   Adderly aired in the US from September 1986 through March 1988 by CBS at 11:30 pm, opposite Johnny Carson and Dave Letterman, but it made little ratings headway against the two late night hosts.

   Excerpting from a NY Times review:

    “[Adderly is the] sole agent in a basement operation called the Bureau of Miscellaneous Affairs. ‘What’s Miscellaneous Affairs?,’ someone asks. ‘Making your tax dollars work,’ answers Adderly sourly.

    “The tough, no-nonsense agent is played determinedly by Winston Rekert. His weekly cohorts are his bumbling, bureaucratic boss, Melville Greenspan (Jonathan Welsh); Mona (Dixie Seatle), the kooky agency secretary who adores Adderly, and Major Clack (Ken Pogue), the crusty intelligence chief with a heart of plutonium.

    “Think of The Man From U.N.C.L.E. done at bargain prices.

    “Adderly is not about to be overly demanding. It would be gratifying if the viewer were able to stay awake until the conclusion. If not, nothing’s missed.”
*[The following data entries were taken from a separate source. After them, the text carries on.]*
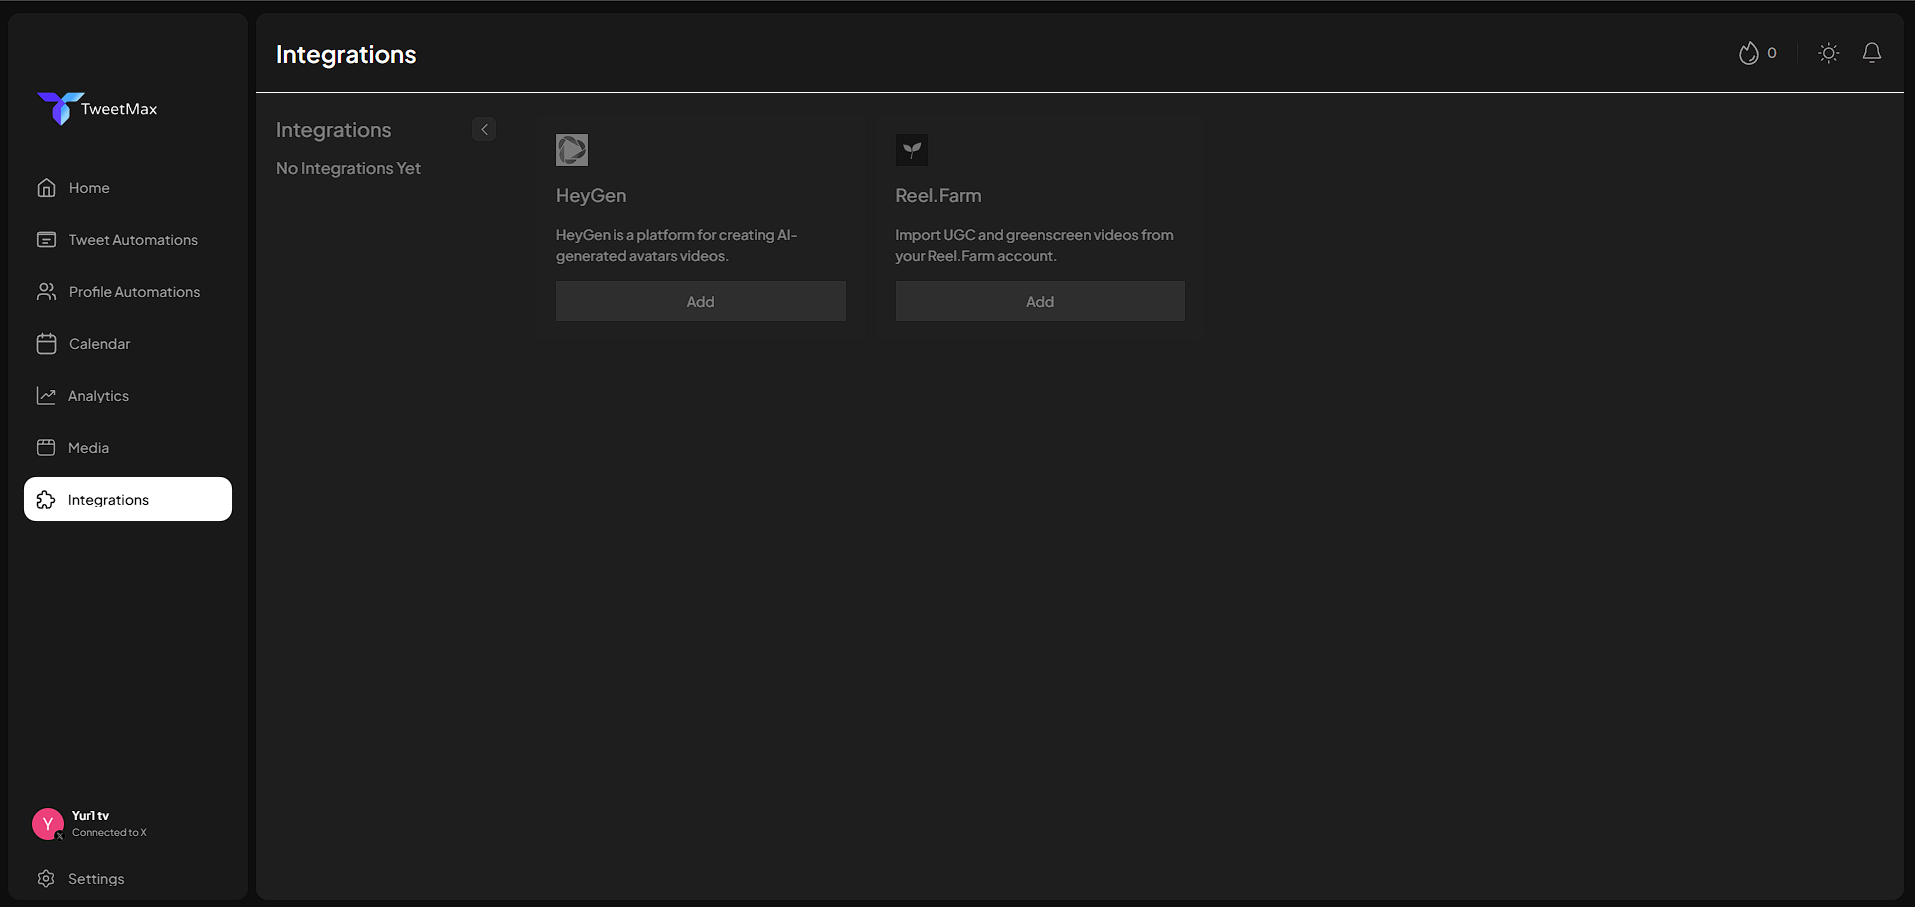
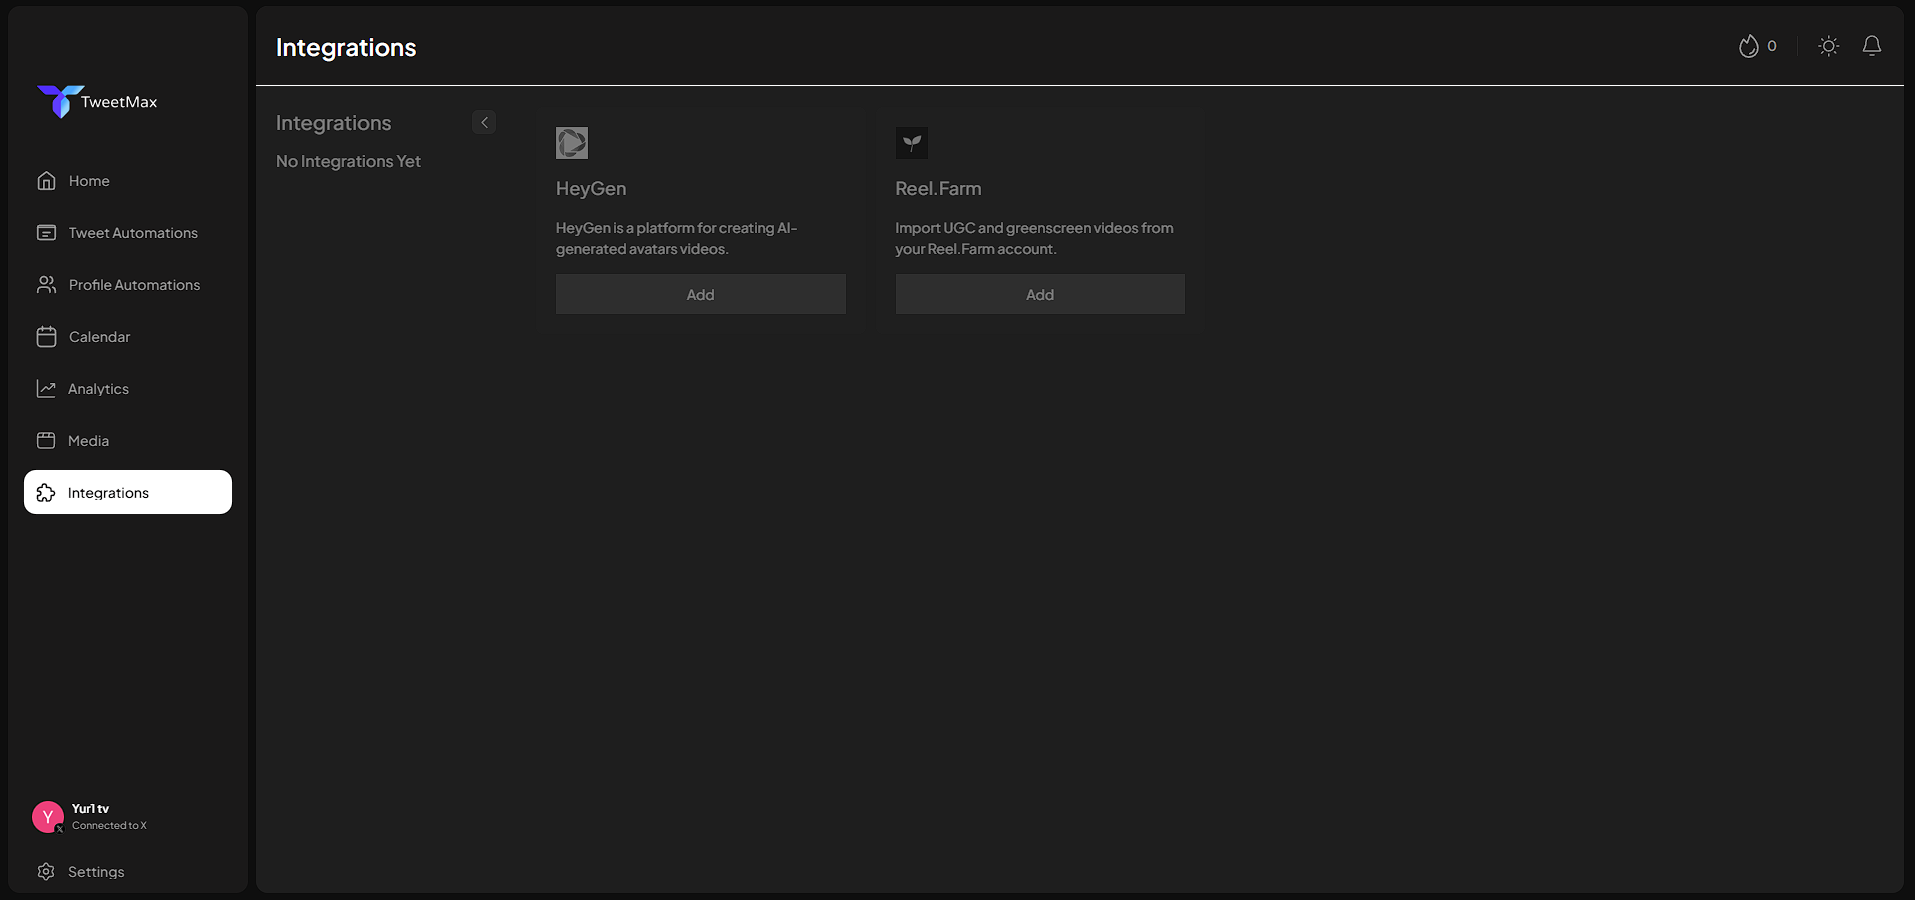
commit

diff --git a/src/components/section/mainSection/MainHeroSection.tsx b/src/components/section/mainSection/MainHeroSection.tsx
@@ -20,46 +20,59 @@ export function MainHeroSection() {
         <>
             <div className="sect-main">
                 <div className="container">
-                    <div className="sect-title wow fadeInUp">
-                        <h1 className="s-title font-3">
-                            Maximize Your 𝕏 Engagement. <br />
-                            <div className="text-change_wrap">
-                                {assitantsAiItems.map((item, idx) => (
-                                    <div key={idx} className={`text-change_rotating  ${idx === index ? "active" : ""}`}>
-                                        {item.name}
+                    <div className="row align-items-center hero-row">
+                        <div className="col-lg-6">
+                            <div className="sect-title hero-copy wow fadeInUp">
+                                <h1 className="s-title font-3">
+                                    Maximize Your 𝕏 Engagement. <br />
+                                    <div className="text-change_wrap">
+                                        {assitantsAiItems.map((item, idx) => (
+                                            <div key={idx} className={`text-change_rotating  ${idx === index ? "active" : ""}`}>
+                                                {item.name}
+                                            </div>
+                                        ))}
                                     </div>
-                                ))}
+                                </h1>
+                                <p className="s-sub_title">
+                                    Create a system to reach your target audience <br className="d-none d-sm-block" />
+                                    and turn their attention into conversions.
+                                </p>
+
+                                <div className="hero-cta-group wow fadeInUp">
+                                    <Link href="https://app.tweetmax.io" target="_blank" rel="noopener noreferrer" className="tf-btn style-2 style-high animate-btn animate-dark">
+                                        <span>Automate Your 𝕏 Now</span>
+                                    </Link>
+                                </div>
+
+                                <div className="hero-social-proof wow fadeInUp">
+                                    <ul className="hero-avatar-pile" aria-hidden="true">
+                                        {heroAvatars.map((src) => (
+                                            <li key={src}>
+                                                <Image
+                                                    src={`/assets/images/avatar/${src}`}
+                                                    alt=""
+                                                    width={36}
+                                                    height={36}
+                                                    className="hero-avatar"
+                                                />
+                                            </li>
+                                        ))}
+                                    </ul>
+                                    <p className="hero-social-proof_caption text-caption font-2">
+                                        <span className="hero-social-proof_dot" aria-hidden="true"></span>
+                                        6,000+ creators automating their 𝕏 with TweetMax
+                                    </p>
+                                </div>
                             </div>
-                        </h1>
-                        <p className="s-sub_title">
-                            Create a system to reach your target audience <br className="d-none d-sm-block" />
-                            and turn their attention into conversions.
-                        </p>
-
-                        <div className="hero-cta-group wow fadeInUp">
-                            <Link href="https://app.tweetmax.io" target="_blank" rel="noopener noreferrer" className="tf-btn style-2 style-high animate-btn animate-dark">
-                                <span>Automate Your 𝕏 Now</span>
-                            </Link>
                         </div>
-
-                        <div className="hero-social-proof wow fadeInUp">
-                            <ul className="hero-avatar-pile" aria-hidden="true">
-                                {heroAvatars.map((src) => (
-                                    <li key={src}>
-                                        <Image
-                                            src={`/assets/images/avatar/${src}`}
-                                            alt=""
-                                            width={36}
-                                            height={36}
-                                            className="hero-avatar"
-                                        />
-                                    </li>
-                                ))}
-                            </ul>
-                            <p className="hero-social-proof_caption text-caption font-2">
-                                <span className="hero-social-proof_dot" aria-hidden="true"></span>
-                                6,000+ creators automating their 𝕏 with TweetMax
-                            </p>
+                        <div className="col-lg-6 hero-visual wow fadeInUp">
+                            <Image
+                                src="/assets/images/section/hero-image.png"
+                                alt="TweetMax dashboard preview"
+                                width={1078}
+                                height={606}
+                                priority
+                            />
                         </div>
                     </div>
                 </div>
@@ -67,4 +80,3 @@ export function MainHeroSection() {
         </>
     );
 }
-

diff --git a/public/assets/scss/_sections.scss b/public/assets/scss/_sections.scss
@@ -1871,7 +1871,63 @@
     }
 }
 
-// Hero CTA + social proof (TweetMax)
+// Hero two-column layout + CTA + social proof (TweetMax)
+.section-hero {
+    overflow: hidden;
+
+    .container {
+        overflow: hidden;
+    }
+}
+
+.hero-row {
+    row-gap: 48px;
+}
+
+.hero-visual {
+    display: flex;
+    justify-content: center;
+
+    img {
+        max-width: 100%;
+        height: auto;
+        display: block;
+    }
+}
+
+@include res(lg, min) {
+    .section-hero .hero-copy {
+        text-align: left;
+    }
+
+    .section-hero .hero-copy .text-change_wrap {
+        justify-content: flex-start;
+    }
+
+    .hero-cta-group {
+        align-items: flex-start;
+    }
+
+    .hero-social-proof {
+        align-items: flex-start;
+    }
+
+    .hero-visual {
+        justify-content: flex-start;
+        align-items: center;
+        overflow: hidden;
+        padding-right: 0;
+
+        img {
+            width: 130%;
+            max-width: none;
+            margin: 0;
+            object-fit: cover;
+            object-position: left center;
+        }
+    }
+}
+
 .hero-cta-group {
     margin-top: 40px;
     display: flex;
   I don’t know. I wish I’d seen it when it was on. I liked The Man from U.N.C.L.E. I even liked Get Smart. From the rest of the review, however, which is rather unfavorable, the chances of seeing the series on DVD are fairly slim.

   On the other hand, actors and other people responsible for putting the show on the air either won or were nominated for a number of Canadian Gemini awards, including Winston Rekert for best actor. Blame it on provincialism here in the US?